Manchin is not alone in this view. Hawaii congressman Ed Case told Roll Call last month that he opposed “hiding the true cost of programs by making them temporary.”

If the Democratic leadership is going to ignore the moderates’ demands, they might as well press ahead with the full $3.5 trillion bill. If we assume that pacifying the moderates is imperative, then doing a pop-up version of Biden’s agenda is not a viable answer.

A second, smaller problem with the “do everything temporarily” strategy is that it’s quite high risk. Republicans are heavily favored to take the House in next year’s midterm elections. In 2020, the GOP had about a four-point advantage in the Electoral College (meaning that had Biden won the two-way popular vote by 3.9 percent or less, Trump would have won reelection). There is little sign that the major-party coalitions are changing substantially. Which means that the GOP is likely to have a big handicap in 2024. Setting up a giant welfare-benefits cliff might help Democrats win that election anyway. Or it might force the Republican ticket to embrace extending Biden’s programs. But it’s also very possible that neither of those things happen.

It’s very hard to repeal existing welfare programs. That is partly because of the electorate’s aforementioned status quo bias. But it’s also because passing any major laws in the U.S. is difficult, due to our veto-point-laden legislative system. If Democrats make Biden’s agenda temporary, however, Republicans won’t need to pass anything to erase his safety-net expansions. They’ll simply need to sit on their hands. It’s plausible that public pressure would force them to extend the programs. Yet Republicans have retained power in many red states where they’ve undermined popular social-welfare programs. Twelve GOP-controlled states still haven’t expanded Medicaid, in defiance of both majority opinion and the Chamber of Commerce’s counsel. It isn’t hard to imagine Republicans prioritizing the instant repeal of Biden’s entire legacy over appeasing the median voter.

Adopting that priority would disadvantage the GOP in the 2024 election. But all kinds of unpredictable, exogenous events can tip elections in our polarized polity. Right now, breakdowns in global supply chains are threatening to massively increase retail prices next year. If that happens, congressional Democrats will bear almost no responsibility; they didn’t set China’s energy policies or tell chip manufacturers to scale back production during the pandemic. Nevertheless, as the party in power, they will likely pay a political price for the crisis. Similar shocks could easily throw 2024 to the GOP.

Given this outlook, securing a small number of permanent policy changes seems like the most prudent cost of action. It’s true that Republicans could repeal a permanent version of the child allowance or universal pre-kindergarten or an enhanced Affordable Care Act. But the odds of that happening will be much lower if those policies are not set to self-destruct.
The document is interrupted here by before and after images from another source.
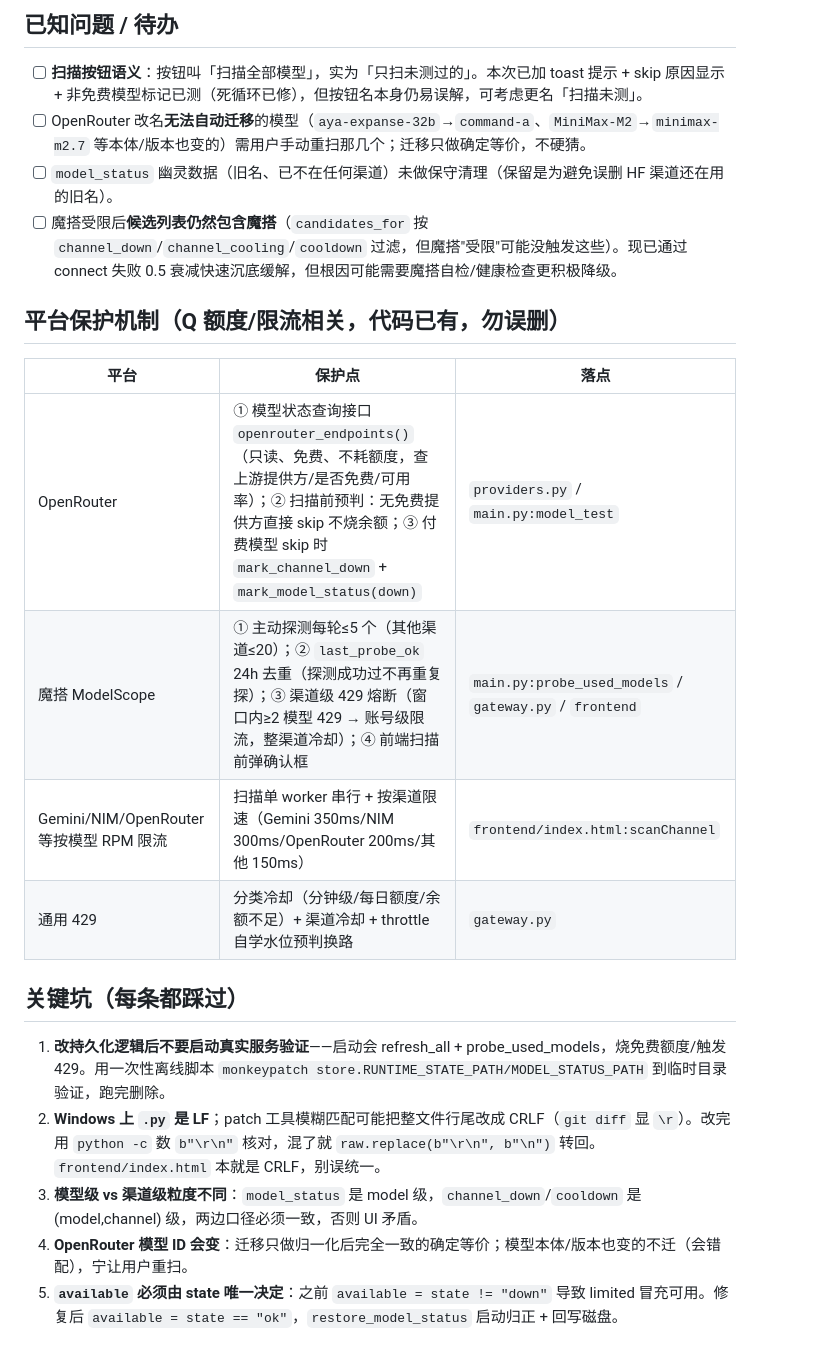
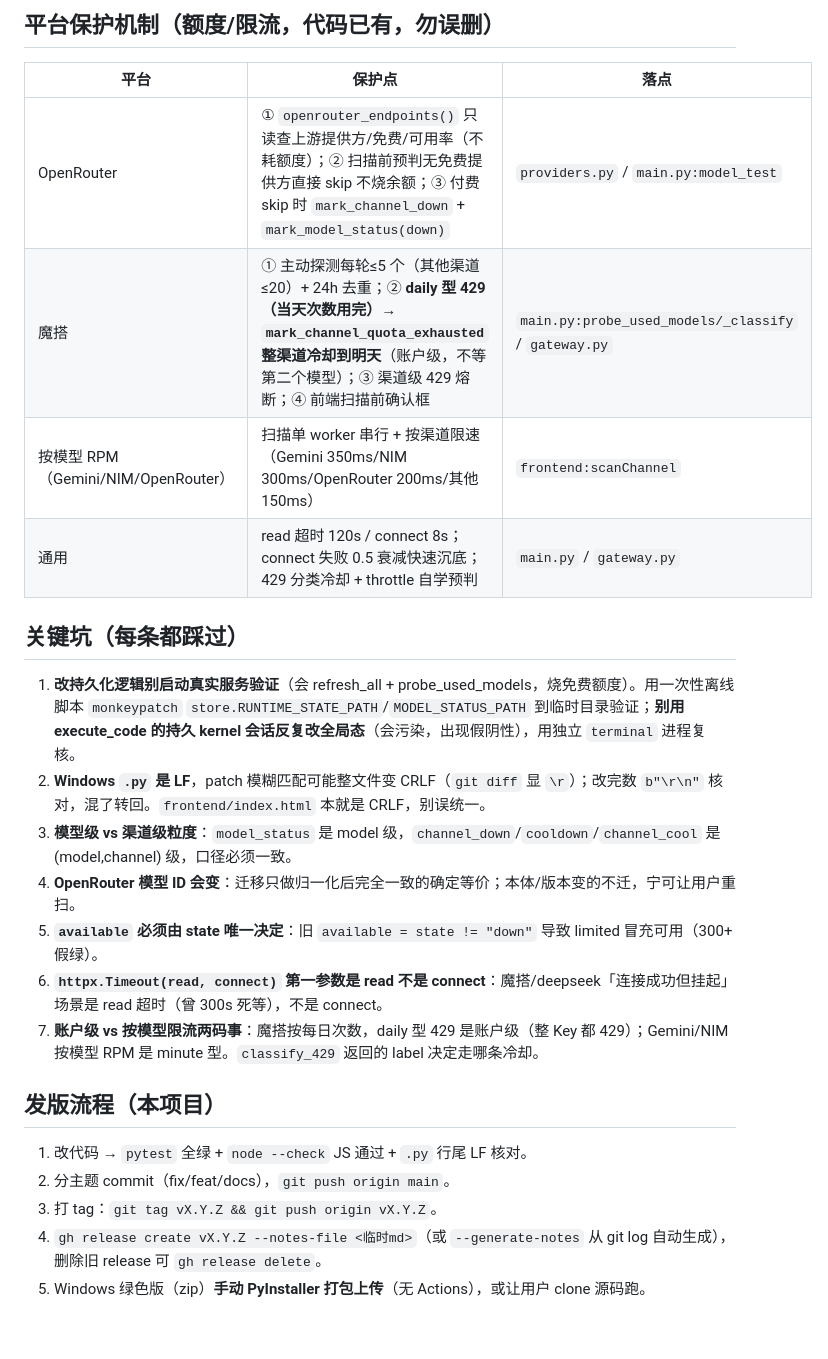
Before and after one commit to yezhangdeng01/free-api-hub, a Markdown page: PROGRESS.md, the part around one of its changes. GitHub-like rendering.

```diff
--- a/PROGRESS.md
+++ b/PROGRESS.md
@@ -102,24 +56,27 @@ cd E:\文档\workbuddy\api-hub
 
-## 已知问题 / 待办
-
-- [ ] **扫描按钮语义**：按钮叫「扫描全部模型」，实为「只扫未测过的」。本次已加 toast 提示 + skip 原因显示 + 非免费模型标记已测（死循环已修），但按钮名本身仍易误解，可考虑更名「扫描未测」。
-- [ ] OpenRouter 改名**无法自动迁移**的模型（`aya-expanse-32b`→`command-a`、`MiniMax-M2`→`minimax-m2.7` 等本体/版本也变的）需用户手动重扫那几个；迁移只做确定等价，不硬猜。
-- [ ] `model_status` 幽灵数据（旧名、已不在任何渠道）未做保守清理（保留是为避免误删 HF 渠道还在用的旧名）。
-- [ ] 魔搭受限后**候选列表仍然包含魔搭**（`candidates_for` 按 `channel_down`/`channel_cooling`/`cooldown` 过滤，但魔搭"受限"可能没触发这些）。现已通过 connect 失败 0.5 衰减快速沉底缓解，但根因可能需要魔搭自检/健康检查更积极降级。
-
-## 平台保护机制（Q 额度/限流相关，代码已有，勿误删）
+## 平台保护机制（额度/限流，代码已有，勿误删）
 
 | 平台 | 保护点 | 落点 |
 |---|---|---|
-| OpenRouter | ① 模型状态查询接口 `openrouter_endpoints()`（只读、免费、不耗额度，查上游提供方/是否免费/可用率）；② 扫描前预判：无免费提供方直接 skip 不烧余额；③ 付费模型 skip 时 `mark_channel_down` + `mark_model_status(down)` | `providers.py` / `main.py:model_test` |
-| 魔搭 ModelScope | ① 主动探测每轮≤5 个（其他渠道≤20）；② `last_probe_ok` 24h 去重（探测成功过不再重复探）；③ 渠道级 429 熔断（窗口内≥2 模型 429 → 账号级限流，整渠道冷却）；④ 前端扫描前弹确认框 | `main.py:probe_used_models` / `gateway.py` / `frontend` |
-| Gemini/NIM/OpenRouter 等按模型 RPM 限流 | 扫描单 worker 串行 + 按渠道限速（Gemini 350ms/NIM 300ms/OpenRouter 200ms/其他 150ms） | `frontend/index.html:scanChannel` |
-| 通用 429 | 分类冷却（分钟级/每日额度/余额不足）+ 渠道冷却 + throttle 自学水位预判换路 | `gateway.py` |
+| OpenRouter | ① `openrouter_endpoints()` 只读查上游提供方/免费/可用率（不耗额度）；② 扫描前预判无免费提供方直接 skip 不烧余额；③ 付费 skip 时 `mark_channel_down` + `mark_model_status(down)` | `providers.py` / `main.py:model_test` |
+| 魔搭 | ① 主动探测每轮≤5 个（其他渠道≤20）+ 24h 去重；② **daily 型 429（当天次数用完）→ `mark_channel_quota_exhausted` 整渠道冷却到明天**（账户级，不等第二个模型）；③ 渠道级 429 熔断；④ 前端扫描前确认框 | `main.py:probe_used_models/_classify` / `gateway.py` |
+| 按模型 RPM（Gemini/NIM/OpenRouter） | 扫描单 worker 串行 + 按渠道限速（Gemini 350ms/NIM 300ms/OpenRouter 200ms/其他 150ms） | `frontend:scanChannel` |
+| 通用 | read 超时 120s / connect 8s；connect 失败 0.5 衰减快速沉底；429 分类冷却 + throttle 自学预判 | `main.py` / `gateway.py` |
 
 ## 关键坑（每条都踩过）
 
-1. **改持久化逻辑后不要启动真实服务验证**——启动会 refresh_all + probe_used_models，烧免费额度/触发 429。用一次性离线脚本 `monkeypatch store.RUNTIME_STATE_PATH/MODEL_STATUS_PATH` 到临时目录验证，跑完删除。
-2. **Windows 上 `.py` 是 LF**；patch 工具模糊匹配可能把整文件行尾改成 CRLF（`git diff` 显 `\r`）。改完用 `python -c` 数 `b"\r\n"` 核对，混了就 `raw.replace(b"\r\n", b"\n")` 转回。`frontend/index.html` 本就是 CRLF，别误统一。
-3. **模型级 vs 渠道级粒度不同**：`model_status` 是 model 级，`channel_down`/`cooldown` 是 (model,channel) 级，两边口径必须一致，否则 UI 矛盾。
-4. **OpenRouter 模型 ID 会变**：迁移只做归一化后完全一致的确定等价；模型本体/版本也变的不迁（会错配），宁让用户重扫。
-5. **`available` 必须由 state 唯一决定**：之前 `available = state != "down"` 导致 limited 冒充可用。修复后 `available = state == "ok"`，`restore_model_status` 启动归正 + 回写磁盘。
+1. **改持久化逻辑别启动真实服务验证**（会 refresh_all + probe_used_models，烧免费额度）。用一次性离线脚本 `monkeypatch` `store.RUNTIME_STATE_PATH`/`MODEL_STATUS_PATH` 到临时目录验证；**别用 execute_code 的持久 kernel 会话反复改全局态**（会污染，出现假阴性），用独立 `terminal` 进程复核。
+2. **Windows `.py` 是 LF**，patch 模糊匹配可能整文件变 CRLF（`git diff` 显 `\r`）；改完数 `b"\r\n"` 核对，混了转回。`frontend/index.html` 本就是 CRLF，别误统一。
+3. **模型级 vs 渠道级粒度**：`model_status` 是 model 级，`channel_down`/`cooldown`/`channel_cool` 是 (model,channel) 级，口径必须一致。
+4. **OpenRouter 模型 ID 会变**：迁移只做归一化后完全一致的确定等价；本体/版本变的不迁，宁可让用户重扫。
+5. **`available` 必须由 state 唯一决定**：旧 `available = state != "down"` 导致 limited 冒充可用（300+ 假绿）。
+6. **`httpx.Timeout(read, connect)` 第一参数是 read 不是 connect**：魔搭/deepseek「连接成功但挂起」场景是 read 超时（曾 300s 死等），不是 connect。
+7. **账户级 vs 按模型限流两码事**：魔搭按每日次数，daily 型 429 是账户级（整 Key 都 429）；Gemini/NIM 按模型 RPM 是 minute 型。`classify_429` 返回的 label 决定走哪条冷却。
+
+## 发版流程（本项目）
+
+1. 改代码 → `pytest` 全绿 + `node --check` JS 通过 + `.py` 行尾 LF 核对。
+2. 分主题 commit（fix/feat/docs），`git push origin main`。
+3. 打 tag：`git tag vX.Y.Z && git push origin vX.Y.Z`。
+4. `gh release create vX.Y.Z --notes-file <临时md>`（或 `--generate-notes` 从 git log 自动生成），删除旧 release 可 `gh release delete`。
+5. Windows 绿色版（zip）**手动 PyInstaller 打包上传**（无 Actions），或让用户 clone 源码跑。
```
Also changed, not shown: other parts of PROGRESS.md (+30 -76 lines).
To be sure, this option has its own political difficulties. There is a reason why the $3.5 trillion version of Build Back Better included so many different programs: Every Democratic lawmaker has his or her own longtime policy hobbyhorse. And they all know that this could very well be their last bite at the apple. The political virtue of “do everything temporarily and/or half-assedly” is that it allows every lawmaker a partial “win.” For the party leadership, narrowing Biden’s agenda means killing a lot of their members’ personal darlings, and then pleading with them to vote for the package anyway.

But getting rank-and-file House Democrats to support a small number of robust, permanent reforms will surely be easier than persuading Manchin and Sinema to support legislation that directly contravenes their demands, if only because the latter are less invested in making Americans’ lives easier through public policy — and thus, more willing to let Biden’s agenda collapse.

Again, there is no good reason for the U.S. to spend less than 1.2 percent of GDP on fighting climate change and expanding the safety net over the next ten years. Given Manchin’s bad reasons, though, Democrats should aim to make a small number of big, durable improvements to America’s sorrowful status quo.

The Case Against Temporary, Half-Assed Reforms